The best advice is always: If you have any question about whether you’re free to go, just ask point-blank to the police officer. They’re going to have to end any ambiguity about whether this is a stop.
Very often they might say things to make you feel like somehow it’s going to be bad for you to leave, but one way or the other, if they really and truly are not detaining you, and they let you know that, you’ll kind of be like, “OK, I could just go.”
The test for determining if somebody has been stopped, which is in Fourth Amendment terms considered a seizure, would a reasonable person, in the shoes of the citizen, feel as though they were free to decline the officer’s request or otherwise terminate the encounter? In other words, do you feel like you’re free to go on your way?
If the police yell, “Stop, don’t move!” obviously any reasonable person would not feel free to leave. …
If the police come up to you on the street and say, “Hey, what are you doing over here? Can I talk with you for a minute?” courts may be inclined to say, “This is just all a consensual interaction, the police didn’t even stop you, seize you, so they don’t need reasonable suspicion at all.”
CG: Whether alleged or real, is gang affiliation ever justification for police to be more aggressive with a person?
AK: I wouldn’t say that it could justify being aggressive per se. When the police use any kind of force, they can’t really use force just for a punitive type of reason.
But where it could be a justification is if the police really think that some type of force is necessary, and the facts indicate that some level of force is necessary to secure the person if they’re lawfully arresting somebody or to prevent them from harming the police. Certainly if they think that this person is a gang member, that can factor into that type of determination.

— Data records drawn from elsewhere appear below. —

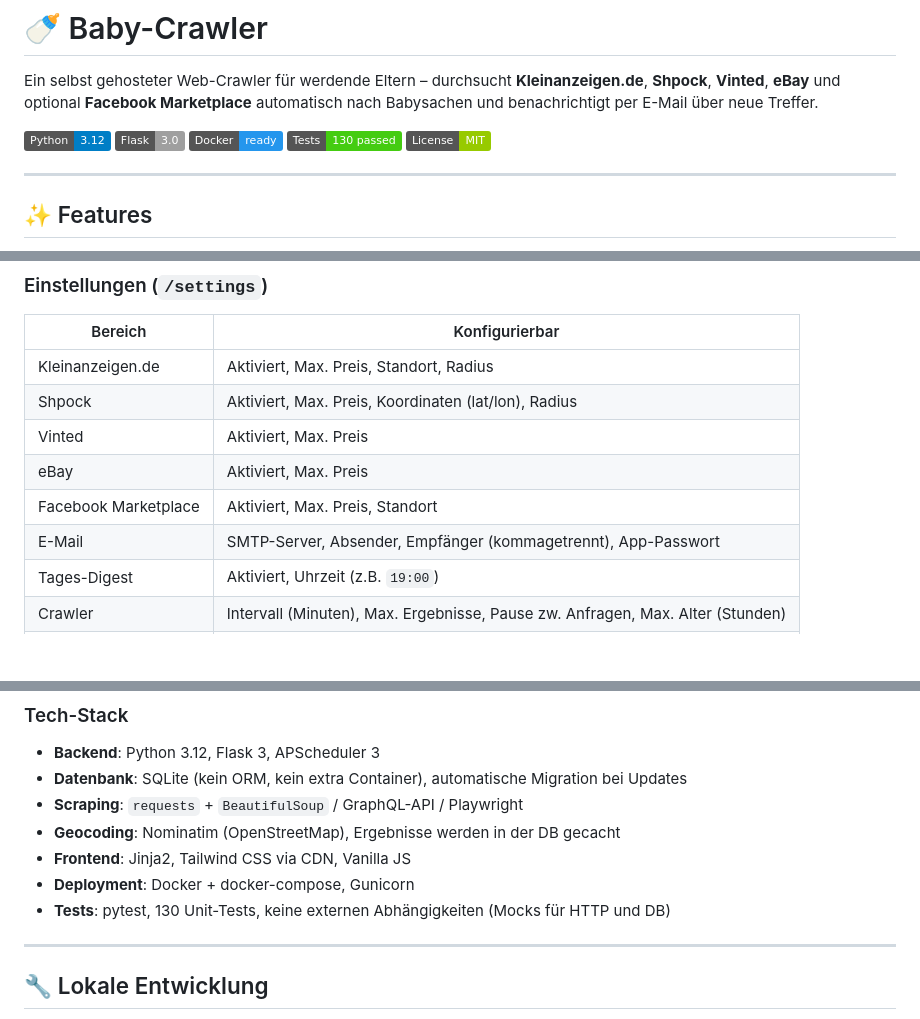
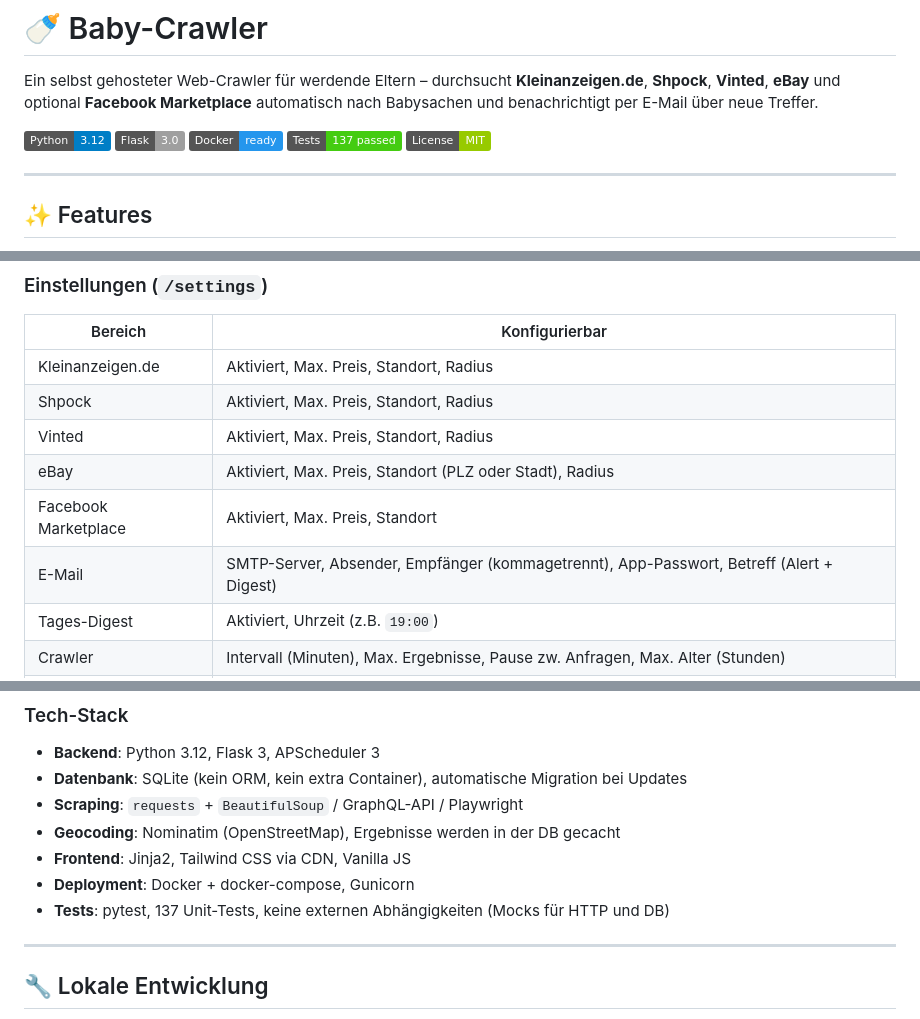
Before and after one commit to descipar/marktcrawler, a Markdown page: README.md, 3 parts joined by grey strips. Drawn GitHub-style; badges without logos; blank space fills up the shorter version.

```diff
--- a/README.md
+++ b/README.md
@@ -5,7 +5,7 @@ Ein selbst gehosteter Web-Crawler für werdende Eltern – durchsucht **Kleinanz
 ![Python](https://img.shields.io/badge/Python-3.12-blue?logo=python&logoColor=white)
 ![Flask](https://img.shields.io/badge/Flask-3.0-lightgrey?logo=flask)
 ![Docker](https://img.shields.io/badge/Docker-ready-2496ED?logo=docker&logoColor=white)
-![Tests](https://img.shields.io/badge/Tests-130%20passed-brightgreen?logo=pytest)
+![Tests](https://img.shields.io/badge/Tests-137%20passed-brightgreen?logo=pytest)
 ![License](https://img.shields.io/badge/License-MIT-green)
 
 ---
@@ -96,11 +96,11 @@ Verwalte Suchbegriffe und sieh alle gefundenen Anzeigen in einer Kachelansicht.
 | Bereich | Konfigurierbar |
 |---------|---------------|
 | Kleinanzeigen.de | Aktiviert, Max. Preis, Standort, Radius |
-| Shpock | Aktiviert, Max. Preis, Koordinaten (lat/lon), Radius |
-| Vinted | Aktiviert, Max. Preis |
-| eBay | Aktiviert, Max. Preis |
+| Shpock | Aktiviert, Max. Preis, Standort, Radius |
+| Vinted | Aktiviert, Max. Preis, Standort, Radius |
+| eBay | Aktiviert, Max. Preis, Standort (PLZ oder Stadt), Radius |
 | Facebook Marketplace | Aktiviert, Max. Preis, Standort |
-| E-Mail | SMTP-Server, Absender, Empfänger (kommagetrennt), App-Passwort |
+| E-Mail | SMTP-Server, Absender, Empfänger (kommagetrennt), App-Passwort, Betreff (Alert + Digest) |
 | Tages-Digest | Aktiviert, Uhrzeit (z.B. `19:00`) |
 | Crawler | Intervall (Minuten), Max. Ergebnisse, Pause zw. Anfragen, Max. Alter (Stunden) |
 | Blacklist | Ausgeschlossene Begriffe – einer pro Zeile |
@@ -192,7 +192,7 @@ baby-crawler/
 - **Geocoding**: Nominatim (OpenStreetMap), Ergebnisse werden in der DB gecacht
 - **Frontend**: Jinja2, Tailwind CSS via CDN, Vanilla JS
 - **Deployment**: Docker + docker-compose, Gunicorn
-- **Tests**: pytest, 130 Unit-Tests, keine externen Abhängigkeiten (Mocks für HTTP und DB)
+- **Tests**: pytest, 137 Unit-Tests, keine externen Abhängigkeiten (Mocks für HTTP und DB)
 
 ---
 
```
Also changed, not shown: CLAUDE.md (+22 -10 lines), TASKS.md (+8 -1 lines).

(Police) might say, “I need to do a search, I know these people might be in a gang or whatever, so I’m going to handcuff people right now for just everybody’s safety while I do this” – that’s a completely different thing from saying, “Well, this guy might be in a gang so I’ve got to punch him in the face once or twice to show him who’s boss.” That’s not going to be acceptable.
If you’re talking about that use of force, I think being in a gang could still be a factor. If somebody’s getting in your face and making threats against you, and you know that they’re in a gang, that fact might very well be relevant to your saying, “I’m going to view this as a very real threat.”